───── Supplied data ─────

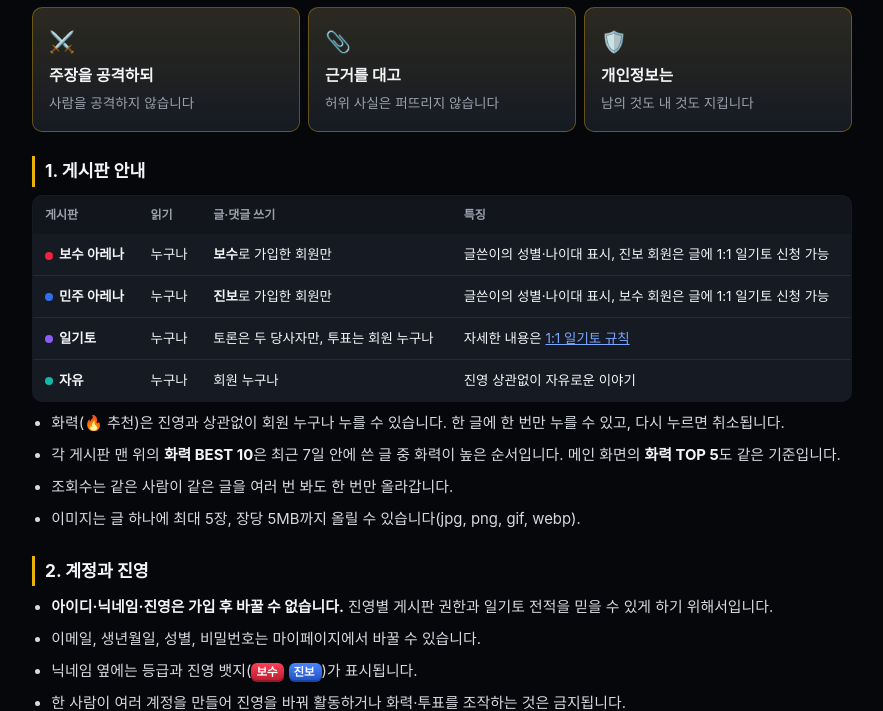
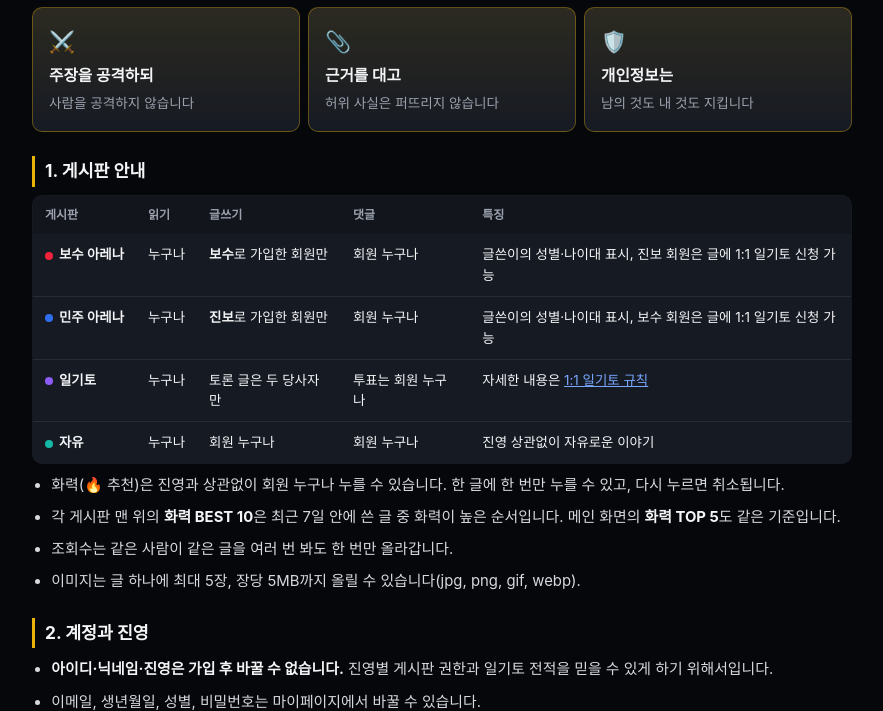
Before and after one commit to leeandkandh/dokjon, a Django app: page /guidelines/ in a window 1280 px wide. Shown: the part 385-1096 px from the top of the page, without its empty margins (198-1081 px from the left). Run offline with Django 5.2, Linux system fonts and the light colour scheme; data comes from the database, SQL or seed files in the repository.

Commit message:
아레나 댓글 진영 제한 해제

```diff
--- a/templates/accounts/signup.html
+++ b/templates/accounts/signup.html
@@ -92,7 +92,7 @@
             <div class="terms-box terms-box-sensitive" tabindex="0">
                 <p><strong>민감정보(정치적 성향) 수집·이용 별도 동의</strong></p>
                 <p>· 수집 항목: 진영(보수/진보) — 개인정보 보호법 제23조의 "정치적 견해"에 해당하는 민감정보입니다.</p>
-                <p>· 이용 목적: 보수/민주 아레나 글쓰기·댓글 권한 부여, 1:1 일기토 신청 자격 확인, 닉네임 옆 진영 표시, 메인 화면 진영 비율 통계(개인 식별 불가한 합계만)</p>
+                <p>· 이용 목적: 보수/민주 아레나 글쓰기 권한 부여, 1:1 일기토 신청 자격 확인, 닉네임 옆 진영 표시, 메인 화면 진영 비율 통계(개인 식별 불가한 합계만)</p>
                 <p>· 보유 기간: 회원 탈퇴 시까지</p>
                 <p>· 진영은 가입 후 변경할 수 없으며, 닉네임 옆에 다른 회원에게 공개됩니다.</p>
                 <p>· 동의를 거부할 수 있으나, 독존은 진영 기반 토론 서비스이므로 동의하지 않으면 가입할 수 없습니다.</p>
--- a/templates/boards/post_detail.html
+++ b/templates/boards/post_detail.html
@@ -73,14 +73,13 @@
     <section class="post-comments" aria-labelledby="comments-heading">
         <h2 id="comments-heading" class="post-comments-heading">댓글 {{ comment_count }}</h2>
 
-        {% if can_write %}
+        {# 2026-09-25: 댓글은 진영 상관없이 로그인한 회원 누구나 #}
+        {% if request.user.is_authenticated %}
         <form action="{% url 'boards:comment_add' board.slug post.pk %}" method="post" class="comment-form">
             {% csrf_token %}
             {{ comment_form.content }}
             <button type="submit" class="btn btn-primary">댓글 등록</button>
         </form>
-        {% elif request.user.is_authenticated %}
-        <p class="comment-login-notice">{{ party_only_message }}</p>
         {% else %}
         <p class="comment-login-notice"><a href="{% url 'login' %}">로그인</a> 후 댓글을 남길 수 있습니다.</p>
         {% endif %}
--- a/templates/core/guidelines.html
+++ b/templates/core/guidelines.html
@@ -27,12 +27,12 @@
         <h2>1. 게시판 안내</h2>
         <div class="policy-table-wrap">
         <table class="policy-table">
-            <thead><tr><th scope="col">게시판</th><th scope="col">읽기</th><th scope="col">글·댓글 쓰기</th><th scope="col">특징</th></tr></thead>
+            <thead><tr><th scope="col">게시판</th><th scope="col">읽기</th><th scope="col">글쓰기</th><th scope="col">댓글</th><th scope="col">특징</th></tr></thead>
             <tbody>
-                <tr><th scope="row"><span class="party-dot party-dot-red" aria-hidden="true"></span>보수 아레나</th><td class="nowrap">누구나</td><td><strong>보수</strong>로 가입한 회원만</td><td>글쓴이의 성별·나이대 표시, 진보 회원은 글에 1:1 일기토 신청 가능</td></tr>
-                <tr><th scope="row"><span class="party-dot party-dot-blue" aria-hidden="true"></span>민주 아레나</th><td class="nowrap">누구나</td><td><strong>진보</strong>로 가입한 회원만</td><td>글쓴이의 성별·나이대 표시, 보수 회원은 글에 1:1 일기토 신청 가능</td></tr>
-                <tr><th scope="row"><span class="party-dot party-dot-purple" aria-hidden="true"></span>일기토</th><td class="nowrap">누구나</td><td>토론은 두 당사자만, 투표는 회원 누구나</td><td>자세한 내용은 <a href="{% url 'core:duel_rules' %}">1:1 일기토 규칙</a></td></tr>
-                <tr><th scope="row"><span class="party-dot party-dot-teal" aria-hidden="true"></span>자유</th><td class="nowrap">누구나</td><td>회원 누구나</td><td>진영 상관없이 자유로운 이야기</td></tr>
+                <tr><th scope="row"><span class="party-dot party-dot-red" aria-hidden="true"></span>보수 아레나</th><td class="nowrap">누구나</td><td><strong>보수</strong>로 가입한 회원만</td><td class="nowrap">회원 누구나</td><td>글쓴이의 성별·나이대 표시, 진보 회원은 글에 1:1 일기토 신청 가능</td></tr>
+                <tr><th scope="row"><span class="party-dot party-dot-blue" aria-hidden="true"></span>민주 아레나</th><td class="nowrap">누구나</td><td><strong>진보</strong>로 가입한 회원만</td><td class="nowrap">회원 누구나</td><td>글쓴이의 성별·나이대 표시, 보수 회원은 글에 1:1 일기토 신청 가능</td></tr>
+                <tr><th scope="row"><span class="party-dot party-dot-purple" aria-hidden="true"></span>일기토</th><td class="nowrap">누구나</td><td>토론 글은 두 당사자만</td><td>투표는 회원 누구나</td><td>자세한 내용은 <a href="{% url 'core:duel_rules' %}">1:1 일기토 규칙</a></td></tr>
+                <tr><th scope="row"><span class="party-dot party-dot-teal" aria-hidden="true"></span>자유</th><td class="nowrap">누구나</td><td>회원 누구나</td><td class="nowrap">회원 누구나</td><td>진영 상관없이 자유로운 이야기</td></tr>
             </tbody>
         </table>
         </div>
--- a/templates/core/home.html
+++ b/templates/core/home.html
@@ -70,7 +70,7 @@
         <div class="party-ratio-fill party-ratio-fill-conservative" data-target-width="{{ conservative_percent }}" style="width: 0%;"></div>
         <div class="party-ratio-fill party-ratio-fill-democrat" data-target-width="{{ democrat_percent }}" style="width: 0%;"></div>
     </div>
-    <p class="party-ratio-note">전체 회원 {{ total_member_count }}명이 회원가입 때 고른 진영 기준입니다</p>
+    <p class="party-ratio-note">전체 회원 고른 진영 기준입니다</p>
 </section>
 
 <section class="arena-grid">
```
Also changed, not shown: boards/views.py (+5 -8 lines).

─────

Only the pictures are to be left out; the rest of the material above should be printed verbatim.

Result for this task:
Before and after one commit to leeandkandh/dokjon, a Django app: page /guidelines/ in a window 1280 px wide. Shown: the part 385-1096 px from the top of the page, without its empty margins (198-1081 px from the left). Run offline with Django 5.2, Linux system fonts and the light colour scheme; data comes from the database, SQL or seed files in the repository.

Commit message:
아레나 댓글 진영 제한 해제

```diff
--- a/templates/accounts/signup.html
+++ b/templates/accounts/signup.html
@@ -92,7 +92,7 @@
             <div class="terms-box terms-box-sensitive" tabindex="0">
                 <p><strong>민감정보(정치적 성향) 수집·이용 별도 동의</strong></p>
                 <p>· 수집 항목: 진영(보수/진보) — 개인정보 보호법 제23조의 "정치적 견해"에 해당하는 민감정보입니다.</p>
-                <p>· 이용 목적: 보수/민주 아레나 글쓰기·댓글 권한 부여, 1:1 일기토 신청 자격 확인, 닉네임 옆 진영 표시, 메인 화면 진영 비율 통계(개인 식별 불가한 합계만)</p>
+                <p>· 이용 목적: 보수/민주 아레나 글쓰기 권한 부여, 1:1 일기토 신청 자격 확인, 닉네임 옆 진영 표시, 메인 화면 진영 비율 통계(개인 식별 불가한 합계만)</p>
                 <p>· 보유 기간: 회원 탈퇴 시까지</p>
                 <p>· 진영은 가입 후 변경할 수 없으며, 닉네임 옆에 다른 회원에게 공개됩니다.</p>
                 <p>· 동의를 거부할 수 있으나, 독존은 진영 기반 토론 서비스이므로 동의하지 않으면 가입할 수 없습니다.</p>
--- a/templates/boards/post_detail.html
+++ b/templates/boards/post_detail.html
@@ -73,14 +73,13 @@
     <section class="post-comments" aria-labelledby="comments-heading">
         <h2 id="comments-heading" class="post-comments-heading">댓글 {{ comment_count }}</h2>
 
-        {% if can_write %}
+        {# 2026-09-25: 댓글은 진영 상관없이 로그인한 회원 누구나 #}
+        {% if request.user.is_authenticated %}
         <form action="{% url 'boards:comment_add' board.slug post.pk %}" method="post" class="comment-form">
             {% csrf_token %}
             {{ comment_form.content }}
             <button type="submit" class="btn btn-primary">댓글 등록</button>
         </form>
-        {% elif request.user.is_authenticated %}
-        <p class="comment-login-notice">{{ party_only_message }}</p>
         {% else %}
         <p class="comment-login-notice"><a href="{% url 'login' %}">로그인</a> 후 댓글을 남길 수 있습니다.</p>
         {% endif %}
--- a/templates/core/guidelines.html
+++ b/templates/core/guidelines.html
@@ -27,12 +27,12 @@
         <h2>1. 게시판 안내</h2>
         <div class="policy-table-wrap">
         <table class="policy-table">
-            <thead><tr><th scope="col">게시판</th><th scope="col">읽기</th><th scope="col">글·댓글 쓰기</th><th scope="col">특징</th></tr></thead>
+            <thead><tr><th scope="col">게시판</th><th scope="col">읽기</th><th scope="col">글쓰기</th><th scope="col">댓글</th><th scope="col">특징</th></tr></thead>
             <tbody>
-                <tr><th scope="row"><span class="party-dot party-dot-red" aria-hidden="true"></span>보수 아레나</th><td class="nowrap">누구나</td><td><strong>보수</strong>로 가입한 회원만</td><td>글쓴이의 성별·나이대 표시, 진보 회원은 글에 1:1 일기토 신청 가능</td></tr>
-                <tr><th scope="row"><span class="party-dot party-dot-blue" aria-hidden="true"></span>민주 아레나</th><td class="nowrap">누구나</td><td><strong>진보</strong>로 가입한 회원만</td><td>글쓴이의 성별·나이대 표시, 보수 회원은 글에 1:1 일기토 신청 가능</td></tr>
-                <tr><th scope="row"><span class="party-dot party-dot-purple" aria-hidden="true"></span>일기토</th><td class="nowrap">누구나</td><td>토론은 두 당사자만, 투표는 회원 누구나</td><td>자세한 내용은 <a href="{% url 'core:duel_rules' %}">1:1 일기토 규칙</a></td></tr>
-                <tr><th scope="row"><span class="party-dot party-dot-teal" aria-hidden="true"></span>자유</th><td class="nowrap">누구나</td><td>회원 누구나</td><td>진영 상관없이 자유로운 이야기</td></tr>
+                <tr><th scope="row"><span class="party-dot party-dot-red" aria-hidden="true"></span>보수 아레나</th><td class="nowrap">누구나</td><td><strong>보수</strong>로 가입한 회원만</td><td class="nowrap">회원 누구나</td><td>글쓴이의 성별·나이대 표시, 진보 회원은 글에 1:1 일기토 신청 가능</td></tr>
+                <tr><th scope="row"><span class="party-dot party-dot-blue" aria-hidden="true"></span>민주 아레나</th><td class="nowrap">누구나</td><td><strong>진보</strong>로 가입한 회원만</td><td class="nowrap">회원 누구나</td><td>글쓴이의 성별·나이대 표시, 보수 회원은 글에 1:1 일기토 신청 가능</td></tr>
+                <tr><th scope="row"><span class="party-dot party-dot-purple" aria-hidden="true"></span>일기토</th><td class="nowrap">누구나</td><td>토론 글은 두 당사자만</td><td>투표는 회원 누구나</td><td>자세한 내용은 <a href="{% url 'core:duel_rules' %}">1:1 일기토 규칙</a></td></tr>
+                <tr><th scope="row"><span class="party-dot party-dot-teal" aria-hidden="true"></span>자유</th><td class="nowrap">누구나</td><td>회원 누구나</td><td class="nowrap">회원 누구나</td><td>진영 상관없이 자유로운 이야기</td></tr>
             </tbody>
         </table>
         </div>
--- a/templates/core/home.html
+++ b/templates/core/home.html
@@ -70,7 +70,7 @@
         <div class="party-ratio-fill party-ratio-fill-conservative" data-target-width="{{ conservative_percent }}" style="width: 0%;"></div>
         <div class="party-ratio-fill party-ratio-fill-democrat" data-target-width="{{ democrat_percent }}" style="width: 0%;"></div>
     </div>
-    <p class="party-ratio-note">전체 회원 {{ total_member_count }}명이 회원가입 때 고른 진영 기준입니다</p>
+    <p class="party-ratio-note">전체 회원 고른 진영 기준입니다</p>
 </section>
 
 <section class="arena-grid">
```
Also changed, not shown: boards/views.py (+5 -8 lines).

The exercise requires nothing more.